1944. Starring Fred MacMurray, Barbara Stanwyck, Edward G. Robinson. Directed by Billy Wilder.
“I couldn’t hear my own footsteps.” So says Walter Neff, who has just sold his soul. But you have to admit, it was a pretty good sale – as an insurance agent, he knew how the accident policy would pay off, even “double indemnity” if the person named in the policy died in certain circumstances, such as an unlikely fall from a train. And with the help of the unhappy wife, he was in the position to make that unlikely accident occur exactly by plan.
This sounds like it was all his idea. The significance of Billy Wilder’s “Double Indemnity” is in the quintessential portrayal of the manipulative beauty, a film noir staple. Walter Neff arrives at Phyllis Dietrichson’s home full of smarmy confidence and snarky comments, but he’s the fly coming to rest on the spiderweb.
Wilder casts Fred MacMurray as the smooth Walter Neff – and for those who don’t remember My Three Sons, it would be like casting Ray Romano today – against noir veteran Barbara Stanwyck, who plays Mrs. Dietrichson like a cold straight razor. MacMurray rises to the level of his co-stars, including Edward G. Robinson as his boss, his best friend, and the hardest-working insurance adjuster ever.
Based on a story by James M. Cain, adapted by Raymond Chandler, it’s comprised of all the best of film noir: shadowy sets, sharp dialogue and bitter conclusions. MacMurray sounds like he’s threatening Stanwyck when he calls her “Baby.” They certainly don’t love each other but, as he repeatedly says, they’re on the trolley together until the end. Last stop is the cemetery.

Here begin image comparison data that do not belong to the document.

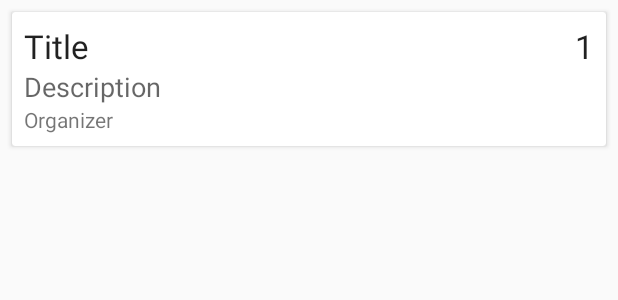
After one commit to CSUMB-Codepath-Group1/barkAndroidAPP, an Android app: the layout event_item.xml on its own in the app's theme, with its tools: preview values and no code run, on a phone screen of 412 x 824 dp. The commit adds this screen. Shown: the top 300 px of the screen. Run offline under Robolectric (Android 15) with nearby library versions, the phone set to English and light mode, and no system bars.

Commit message:
added functionality to add events into database, cleaned up design a little

```diff
--- a/app/build.gradle
+++ b/app/build.gradle
@@ -40,4 +40,7 @@ dependencies {
     implementation 'com.google.firebase:firebase-storage:19.1.1'
     implementation 'com.github.bumptech.glide:glide:4.10.0'
     annotationProcessor 'com.github.bumptech.glide:compiler:4.10.0'
+    //Events
+    implementation 'com.firebaseui:firebase-ui-database:6.2.0'
+    implementation 'com.google.android.material:material:1.0.0'
 }
--- /dev/null
+++ b/app/src/main/res/drawable/ic_add.xml
@@ -0,0 +1,5 @@
+<vector android:height="24dp" android:tint="#FFFFFF"
+    android:viewportHeight="24.0" android:viewportWidth="24.0"
+    android:width="24dp" xmlns:android="http://schemas.android.com/apk/res/android">
+    <path android:fillColor="#FF000000" android:pathData="M19,13h-6v6h-2v-6H5v-2h6V5h2v6h6v2z"/>
+</vector>
--- /dev/null
+++ b/app/src/main/res/layout/event_item.xml
@@ -0,0 +1,52 @@
+<?xml version="1.0" encoding="utf-8"?>
+<androidx.cardview.widget.CardView xmlns:android="http://schemas.android.com/apk/res/android"
+    xmlns:tools="http://schemas.android.com/tools"
+    android:layout_width="match_parent"
+    android:layout_height="wrap_content"
+    xmlns:app="http://schemas.android.com/apk/res-auto"
+    android:layout_marginTop="8dp"
+    android:layout_marginStart="8dp"
+    android:layout_marginEnd="8dp">
+
+    <RelativeLayout
+        android:layout_width="match_parent"
+        android:layout_height="match_parent"
+        android:padding="8dp">
+
+        <TextView
+            android:id="@+id/eventTimeCard"
+            android:layout_width="wrap_content"
+            android:layout_height="wrap_content"
+            android:text="Title"
+            android:maxLines="1"
+            android:layout_toStartOf="@id/eventNameCard"
+            android:layout_alignParentStart="true"
+            android:ellipsize="end"
+            android:textAppearance="@style/TextAppearance.AppCompat.Large"/>
+
+        <TextView
+            android:id="@+id/eventNameCard"
+            android:layout_width="wrap_content"
+            android:layout_height="wrap_content"
+            android:text="1"
+            android:layout_alignParentTop="true"
+            android:layout_alignParentEnd="true"
+            android:textAppearance="@style/TextAppearance.AppCompat.Large"/>
+        <TextView
+            android:id="@+id/eventDescription"
+            android:layout_width="wrap_content"
+            android:layout_height="wrap_content"
+            android:text="Description"
+            android:layout_below="@id/eventNameCard"
+            android:textAppearance="@style/TextAppearance.AppCompat.Medium"/>
+        <TextView
+            android:id="@+id/eventOrganizer"
+            android:layout_width="wrap_content"
+            android:layout_height="wrap_content"
+            android:layout_alignParentStart="true"
+            android:text="Organizer"
+            android:layout_below="@id/eventDescription"/>
+
+    </RelativeLayout>
+
+</androidx.cardview.widget.CardView>
```
Also changed, not shown: app/src/main/java/com/example/bark/Event.java (added, +37 -0 lines), app/src/main/java/com/example/bark/MakeEventActivity.java (+66 -5 lines), app/src/main/java/com/example/bark/eventHolder.java (added, +20 -0 lines), app/src/main/java/com/example/bark/fragments/EventsFragment.java (+48 -1 lines), app/src/main/res/layout/activity_event_maker.xml (+12 -3 lines), app/src/main/res/layout/activity_events.xml (deleted, +0 -46 lines), app/src/main/res/layout/fragment_events.xml (+12 -16 lines).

There are so many great scenes in Double Indemnity: Stanwyck wearing sunglasses at the grocery store meeting place; Robinson nearly catching the two together; MacMurray lighting Robinson’s cigars; the ankle bracelet; the little moment after the perfect crime when the car won’t start.
Wilder has the story narrated by MacMurray, recording his confession to Robinson in the empty office, despite an obvious bloodstain growing on the lapel of his jacket. I’ve wondered why MacMurray spends all night building his own gallows instead of making a run for the border. Maybe it’s a last chance for redemption, telling the truth to the one person who believed in him. Or maybe he just wants to brag about how he almost got away with it.
That’ll tear it. . .